Category Archives: Popular Culture
Last Sunday, a controversial art piece in Stockholm’s Moderna Museet set off a firestorm of controversy throughout the world. Afro-Swedish artist Makode Linde created and participated in the piece, which has explicit undertones of race, which most have deemed racist in nature. I have a heavy heart as I reflect on this piece, attempting to humbly consider whether there is a time when we must stand up against certain expressions of art. This is what brought me to this difficult state of reflection:
“Lena Adelsohn Liljeroth (Swedish Minister of Culture) was invited to open the festivities by performing a clitoridectomy on the cake, which she did by slicing off the part of the cake depicting female genitalia. She then proceeded to feed that part of the cake to a performance artist, done up in blackface, his head protruding through the table.” As the video below indicates, the artist screams in excruciating “pain” as the knife slices at the genital regions of the cake, adding an auditory element to the artistic experience. And it was an experience. In many pictures taken, men and women stand around sipping their wine, as they watch with smiles and laughter at the “shock art” before them. Read the rest of this entry
As a life-long Unitarian Universalist, the premise of Holy week, which begins with Palm Sunday and leads up to Good Friday and Easter Sunday, our denomination has always put a greater emphasis on the miraculous ending rather than the horrible event that led up to Easter. The theology taught in most UU communities, at least from my experiences in church, weighed more heavily on the infinite possibilities of “new life” after a tragedy of such grandeur as the one depicted in the religious texts of Christians. The new life is not necessarily eternal life, but rather a renewed life of hope, dedication, and passion.
Unfortunately, this comes at such a great loss in the Christian historical narrative: the crucifixion of Jesus. I believe an important part of the message of holy week is left out or at least overshadowed by the ultimate focus on the sacrifice made by God and the undeserved reward that all people receive when “it is finished”. This is the brutal reality that the powerful elite, militarily, politically, or otherwise, have and use their power to eliminate perceived threats to their hegemony. And it is for this reason that Good Friday should truly matter to all people and not merely Christians. Read the rest of this entry
On Tuesday, a critical victory came in the national movement toward LGBT equality, as a federal appeals panel ruled that Proposition 8 is unconstitutional. Prop 8, which was a voter created amendment to the California state constitution, has been the face of the marriage equality fight for the past several years since its passage in November of 2008.

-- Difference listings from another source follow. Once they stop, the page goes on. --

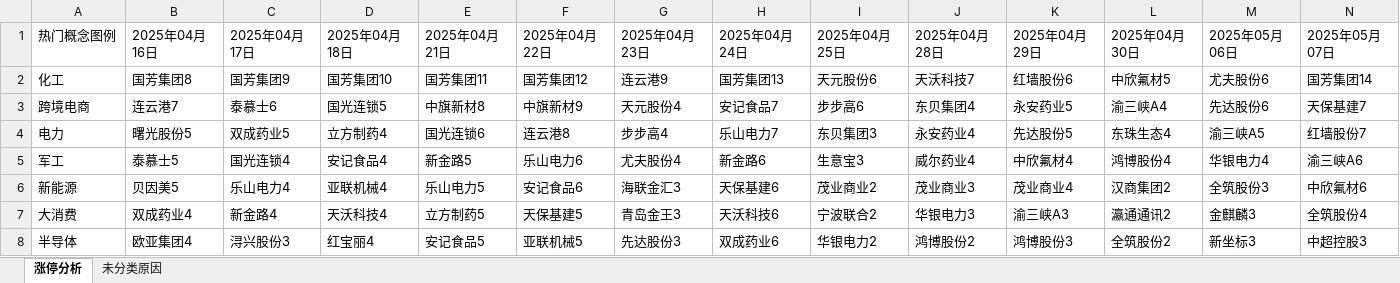
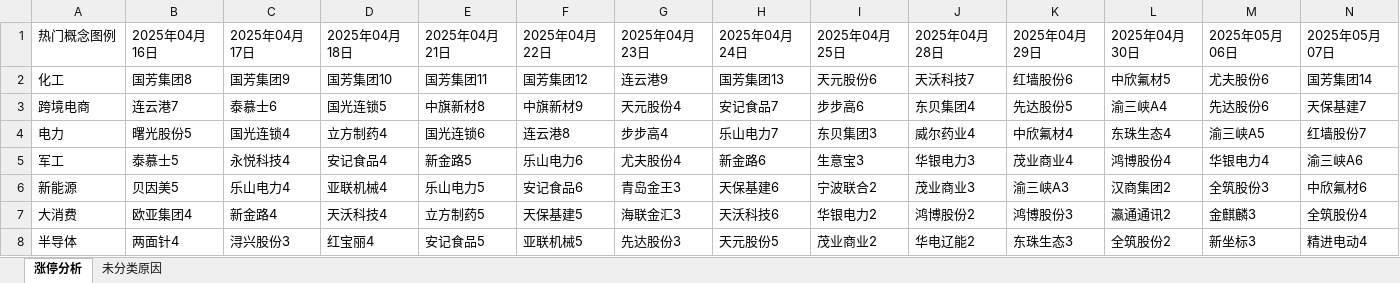
Before and after one commit to KealLiang/HardTrading, an Excel workbook: excel/fupan_analysis.xlsx, sheet 涨停分析, drawn as a sheet; only a part is shown; values as stored, in another font and other column widths than the file's, no cell formats; removed rows and columns are numbered as before the commit, all else as after; rows hold the shown columns only; the diff covers the shown part only; the diff names each change by its address in the sheet, - before the commit and + after, or states it on an @@ line.

```diff
--- a/excel/fupan_analysis.xlsx (sheet 涨停分析)
+++ b/excel/fupan_analysis.xlsx (sheet 涨停分析)
-K3 (2025年04月29日): 永安药业5
+K3 (2025年04月29日): 先达股份5
-row 4: 电力 | 曙光股份5 | 双成药业5 | 立方制药4 | 国光连锁6 | 连云港8 | 步步高4 | 乐山电力7 | 东贝集团3 | 永安药业4 | 先达股份5 | 东珠生态4 | 渝三峡A5 | 红墙股份7
-A4 (热门概念图例): 军工
+A4 (热门概念图例): 电力
-B4 (2025年04月16日): 泰慕士5
+B4 (2025年04月16日): 曙光股份5
-D4 (2025年04月18日): 安记食品4
+D4 (2025年04月18日): 立方制药4
-E4 (2025年04月21日): 新金路5
+E4 (2025年04月21日): 国光连锁6
-F4 (2025年04月22日): 乐山电力6
+F4 (2025年04月22日): 连云港8
-G4 (2025年04月23日): 尤夫股份4
+G4 (2025年04月23日): 步步高4
-H4 (2025年04月24日): 新金路6
+H4 (2025年04月24日): 乐山电力7
-I4 (2025年04月25日): 生意宝3
+I4 (2025年04月25日): 东贝集团3
-L4 (2025年04月30日): 鸿博股份4
+L4 (2025年04月30日): 东珠生态4
-M4 (2025年05月06日): 华银电力4
+M4 (2025年05月06日): 渝三峡A5
-N4 (2025年05月07日): 渝三峡A6
+N4 (2025年05月07日): 红墙股份7
+row 5: 军工 | 泰慕士5 | 永悦科技4 | 安记食品4 | 新金路5 | 乐山电力6 | 尤夫股份4 | 新金路6 | 生意宝3 | 华银电力3 | 茂业商业4 | 鸿博股份4 | 华银电力4 | 渝三峡A6
-G6 (2025年04月23日): 海联金汇3
+G6 (2025年04月23日): 青岛金王3
-I6 (2025年04月25日): 茂业商业2
+I6 (2025年04月25日): 宁波联合2
-K6 (2025年04月29日): 茂业商业4
+K6 (2025年04月29日): 渝三峡A3
-B7 (2025年04月16日): 双成药业4
+B7 (2025年04月16日): 欧亚集团4
-G7 (2025年04月23日): 青岛金王3
+G7 (2025年04月23日): 海联金汇3
-I7 (2025年04月25日): 宁波联合2
+I7 (2025年04月25日): 华银电力2
-J7 (2025年04月28日): 华银电力3
+J7 (2025年04月28日): 鸿博股份2
-K7 (2025年04月29日): 渝三峡A3
+K7 (2025年04月29日): 鸿博股份3
-B8 (2025年04月16日): 欧亚集团4
+B8 (2025年04月16日): 两面针4
-H8 (2025年04月24日): 双成药业6
+H8 (2025年04月24日): 天元股份5
-I8 (2025年04月25日): 华银电力2
+I8 (2025年04月25日): 茂业商业2
-J8 (2025年04月28日): 鸿博股份2
+J8 (2025年04月28日): 华电辽能2
-K8 (2025年04月29日): 鸿博股份3
+K8 (2025年04月29日): 东珠生态3
-N8 (2025年05月07日): 中超控股3
+N8 (2025年05月07日): 精进电动4
```
Also changed, not shown: 15 added rows, 13 removed rows and 564 edited cells elsewhere in this sheet, sheet 未分类原因, cell formats, 4 other files.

For some time now, it seems as if the road to marriage equality will not be from a top-down approach (federal legislative action), but rather as a slow, meticulous journey from liberal state to liberal state, to moderate to moderate, and perhaps one day to more conservative states, as well. This has been relatively successful. In the last eight years since Massachusetts became the first state to legalize gay marriage, a total of six states plus D.C. now have laws on the books affirming equality. On Monday, Washington state will become the seventh state to tie the equality not. However, now that Prop 8 has been struck down, and as the dust settles from the celebrations that span from San Diego to San Francisco and throughout the rest of the country, a greater, meta-discourse is found in its wake. Read the rest of this entry